Few players shied away from those lofty predictions a year ago, but a new cast of characters has tempered the enthusiasm somewhat. Despite losing several key contributors, the Nets could be sneaky good.
There are the favorites like Cleveland, Chicago, and even Washington. If any expert has the Nets finishing in the playoffs, it is in the final few spots. Maybe that’s for the best.
“It’s good. I think that’s good,” Deron Williams of the expectations. “We’re flying under the radar. We’ve got a lot of work to do. When you get between the lines, anything can happen. So it’s our job to get better, gel as a team over training camp an the first month and be ready to go in November.”

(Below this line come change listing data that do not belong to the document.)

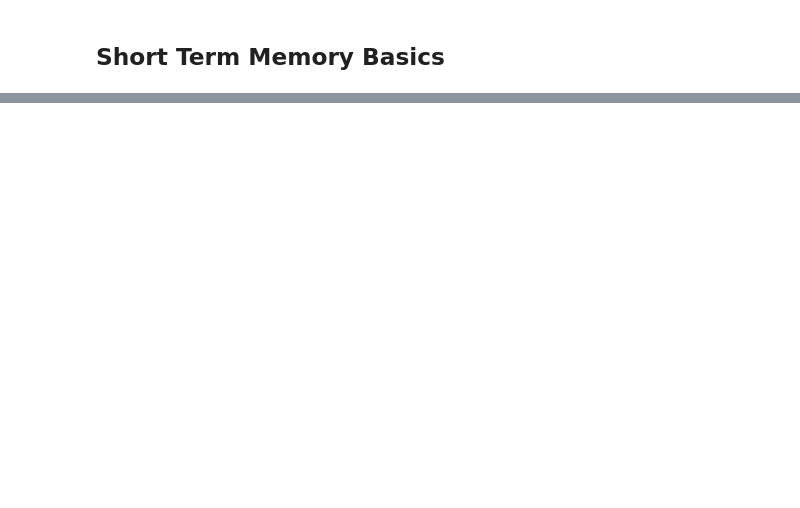
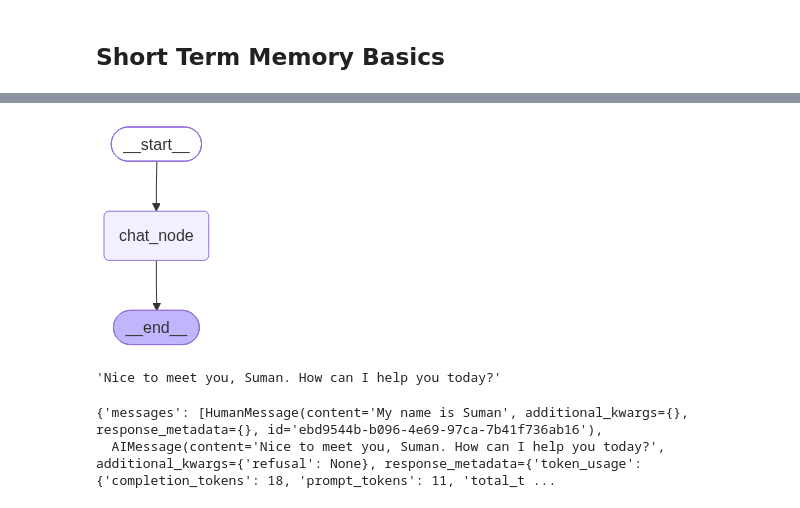
Before and after one commit to spcCodes/AgenticAi_workshop, a Jupyter notebook: session3_reliable_agent_execution/4_stm_basics.ipynb, the cells around one changed output, grey strips where cells are left out. Cells and saved outputs as stored; diff of their text form; code cells hidden in the pictures; blank space fills up the shorter version.

Commit message:
Expand STM notebook with SQLite persistence and update docs.
Co-authored-by: Cursor <cursoragent@cursor.com>

```diff
--- a/session3_reliable_agent_execution/4_stm_basics.ipynb
+++ b/session3_reliable_agent_execution/4_stm_basics.ipynb
@@ -2,0 +109,29 @@
+# %%
+class ChatState(TypedDict):
+    messages: Annotated[list[BaseMessage], add_messages]
+# %%
+def chat_node(state: ChatState):
+
+    # take user query from state
+    messages = state['messages']
+
+    # send to llm
+    response = model.invoke(messages)
+
+    # response store state
+    return {'messages': [response]}
+# %%
+conn = sqlite3.connect(database='chatbot.db', check_same_thread=False)
+# Checkpointer
+checkpointer = SqliteSaver(conn=conn)
+# %%
+graph = StateGraph(ChatState)
+graph.add_node("chat_node", chat_node)
+graph.add_edge(START, "chat_node")
+graph.add_edge("chat_node", END)
+
+chatbot = graph.compile(checkpointer=checkpointer)
+# %%
+chatbot
+# %% [output]
+[figure, added]
@@ -2,0 +146,10 @@
+# %%
+import pprint
+pprint.pprint(final_state["messages"][-1].content)
+# %% [output]
+'Nice to meet you, Suman. How can I help you today?'
+# %%
+final_state
+# %% [output]
+{'messages': [HumanMessage(content='My name is Suman', additional_kwargs={}, response_metadata={}, id='ebd9544b-b096-4e69-97ca-7b41f736ab16'),
+  AIMessage(content='Nice to meet you, Suman. How can I help you today?', additional_kwargs={'refusal': None}, response_metadata={'token_usage': {'completion_tokens': 18, 'prompt_tokens': 11, 'total_t ...
```
Also changed, not shown: parts of 27 cells of this notebook, 2 other files.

The Nets maintain far more talent than many realize. After years of dealing with troublesome ankles, Williams finally underwent surgery — on both ankles, no less — to correct the problem. The team also expects center Brook Lopez to return healthy after undergoing yet another foot procedure last season.
They lost Paul Pierce, Shaun Livingston, Marcus Thornton, and Andray Blatche, but the Nets retain Joe Johnson. Their lone All-Star, Johnson averaged 15.8 ppg but upped the ante in the postseason with 21.2 ppg. His numbers aside, the Nets rode Johnson like a Triple Crown thoroughbred in the playoffs. He answered the challenge.
Most surprisingly, Brooklyn lost prodigal son Jason Kidd to the Milwaukee Bucks. The team’s off-court upheaval has clouded the perception of the on-court talent.
“We’ve got to step up, myself included, especially leadership-wise,” Williams said. “I think having myself healthy and having Brook healthy, that makes up for a lot. I think that’s what people don’t really understand.”
For arguably the first time, Williams will enter a Nets training camp completely healthy. That changes the “landscape” just as much as adding Lopez. The emergence of Mason Plumlee and the addition of Bojan Bogdanovic can only help.
“Health is the No. 1 issue for this team going in with Brook, KG and Deron,” Hollins said. “If they are healthy and we can create continuity and a foundation of a group playing together, then I think things will fall into place.”
Like last year, health will ultimately dictate the Nets’ success. But with only a few clear Eastern Conference standouts, the Nets can certainly vault into the upper half of that playoff picture.